Q&A With Paul A. Supowitz

Issue Date: 
February 23, 2015

Several hundred members of the University of Pittsburgh community will travel to the state Capitol on March 4 for the annual Pitt Day in Harrisburg. Faculty, staff, students, and alumni will meet with legislators throughout the day, explaining the importance of Pitt as an educator of the nation’s brightest students and as a vital economic engine in Western Pennsylvania. The Pitt Chronicle’s Jane-Ellen Robinet interviewed Paul Supowitz, Pitt’s vice chancellor for community and governmental relations.

How important is it for Pitt faculty, staff, students, and alumni to make a large showing in Harrisburg? 

Paul A. Supowitz

Pitt Day in Harrisburg is the one day during the year when the University of Pittsburgh has an overwhelming presence throughout the Capitol. We meet with legislators, exhibit the fruits of research and educational efforts, and impress upon lawmakers the University of Pittsburgh’s important role in educating Pennsylvania’s best and brightest students and serving as a powerful economic engine.

Lawmakers in Harrisburg have many competing demands for the very limited resources that they have to allocate in the state budget.

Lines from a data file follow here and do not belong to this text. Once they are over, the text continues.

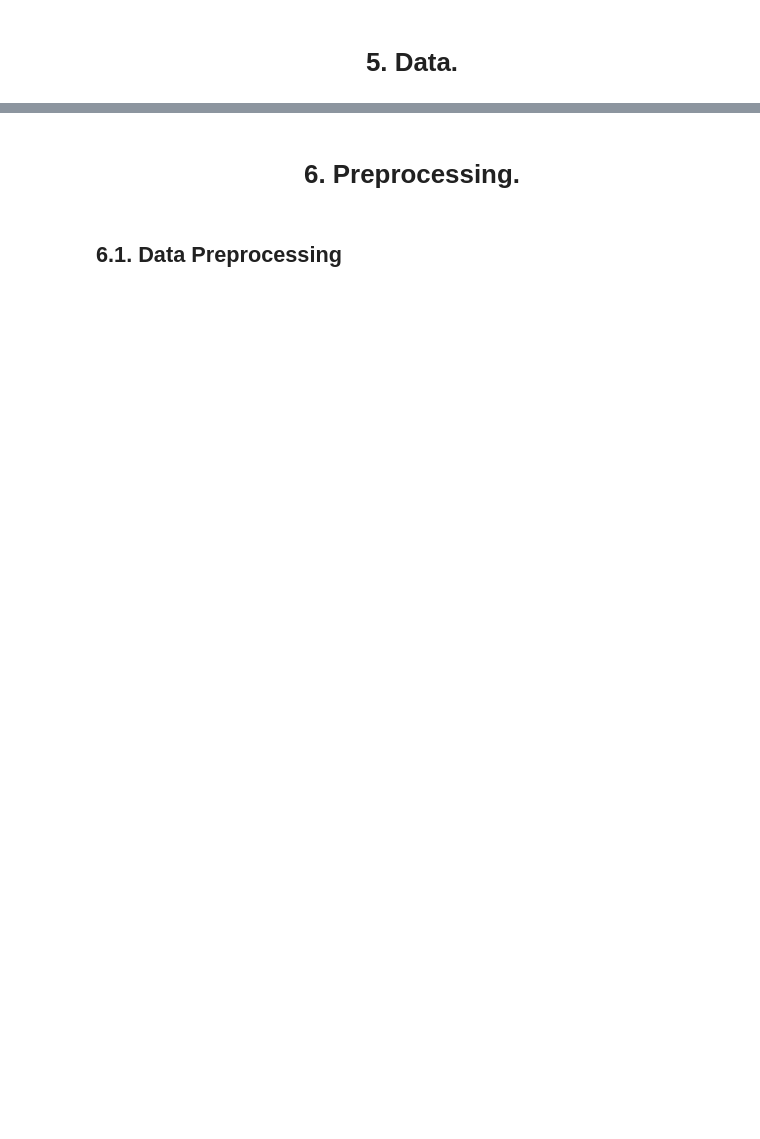
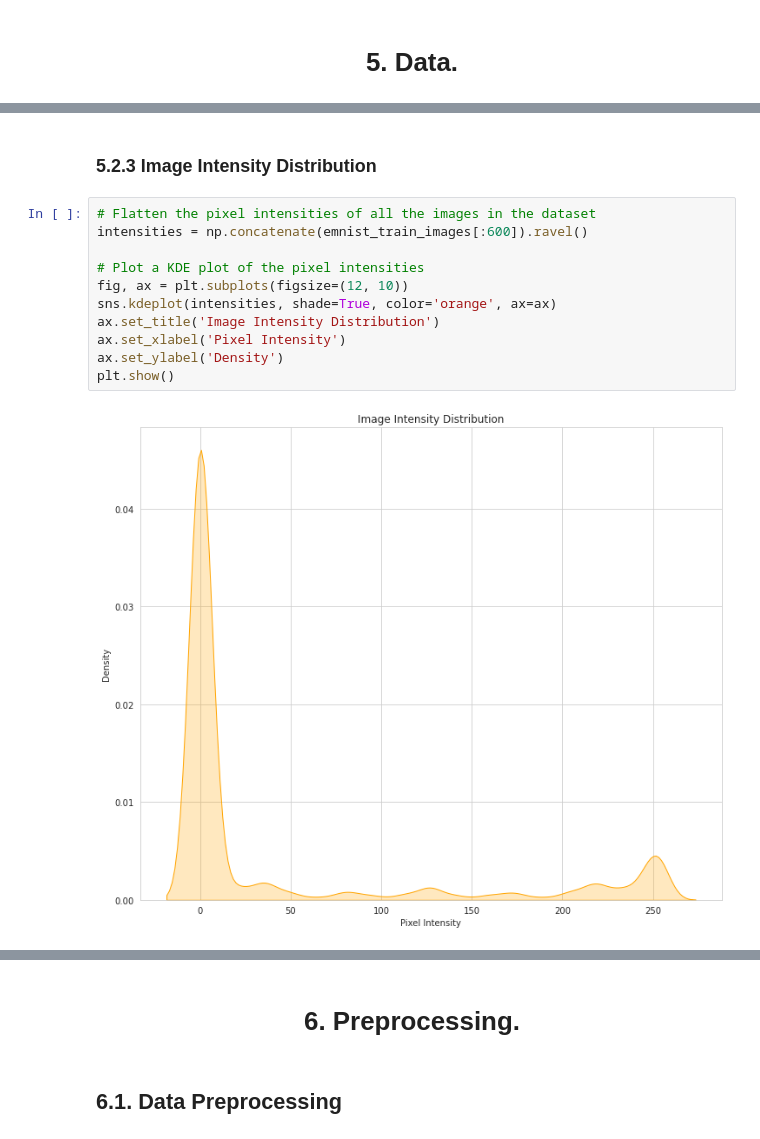
Before and after one commit to adikamunyao/dataClan, a Jupyter notebook: Patch_I.ipynb, the cells around one changed output, grey strips where cells are left out. Saved outputs shown, nothing was run; the diff lists cells and outputs as text; blank space fills up the shorter version.

```diff
--- a/Patch_I.ipynb
+++ b/Patch_I.ipynb
@@ -177,0 +223,15 @@ plt.show()
+# %% [markdown]
+<h3>5.2.3 Image Intensity Distribution
+# %%
+# Flatten the pixel intensities of all the images in the dataset
+intensities = np.concatenate(emnist_train_images[:600]).ravel()
+
+# Plot a KDE plot of the pixel intensities
+fig, ax = plt.subplots(figsize=(12, 10))
+sns.kdeplot(intensities, shade=True, color='orange', ax=ax)
+ax.set_title('Image Intensity Distribution')
+ax.set_xlabel('Pixel Intensity')
+ax.set_ylabel('Density')
+plt.show()
+# %% [output]
+[figure, added]
```
Also changed, not shown: parts of 46 cells of this notebook.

It is vital that they hear input from their constituents and Pennsylvania citizens regarding the importance of public higher education, and in particular, Pennsylvania’s public research universities.

What will Pitt’s message to legislators be on March 4? Is there anything that will differentiate it from years past?

We have come out of a period of large and disproportionate cuts followed by three years of flat funding. Pitt’s message to legislators and Governor Wolf’s administration will focus on the importance of reversing recent funding trends so Pitt can continue—and accelerate—its role in educating students for the new knowledge economy and serving as a powerful engine of economic growth and prosperity. 

What do you personally do on this day?  Visit with legislators in their offices?

I will be making visits to legislators and administration officials along with Chancellor Gallagher. I will also be available throughout the Capitol to answer questions and ensure that the day goes as smoothly as possible.  

What kind of feedback have you received from legislators about Pitt’s strategy of having the University community carry the message to Harrisburg?

Legislators are emphatic about the need to hear from constituents, and thus they welcome the input they receive during Pitt Day. The event offers the unique opportunity for students to provide input first-hand about the value of a Pitt education. Consistently, year after year, legislators comment on how impressed they are with Pitt students. 

Alumni and staff participating in Pitt Day are also able to deliver a powerful message to their representatives and senators, as our elected officials take particular note of information received from their own constituents. 

What are your expectations about the outcome for Pitt in this year’s budgeting process? 

While it is extremely early in the process, it is encouraging that Governor Wolf has been very clear in articulating the vital importance of public education, including higher education. Having said that, the Commonwealth is facing a $2 billion-plus structural deficit that needs to be addressed, so it will be a challenging environment.

Is there anything else that you would like to say regarding the importance of this event to Pitt?

Pittsburgh is about as far away from our state Capitol as you can be and still be in the Commonwealth of Pennsylvania. It’s vitally important for legislators from around the state to understand the role and importance of the University of Pittsburgh. Pitt Day is a great facilitator of that. It is also an enjoyable day and a great learning experience. Finally, it’s great to see the Capitol awash in Blue and Gold!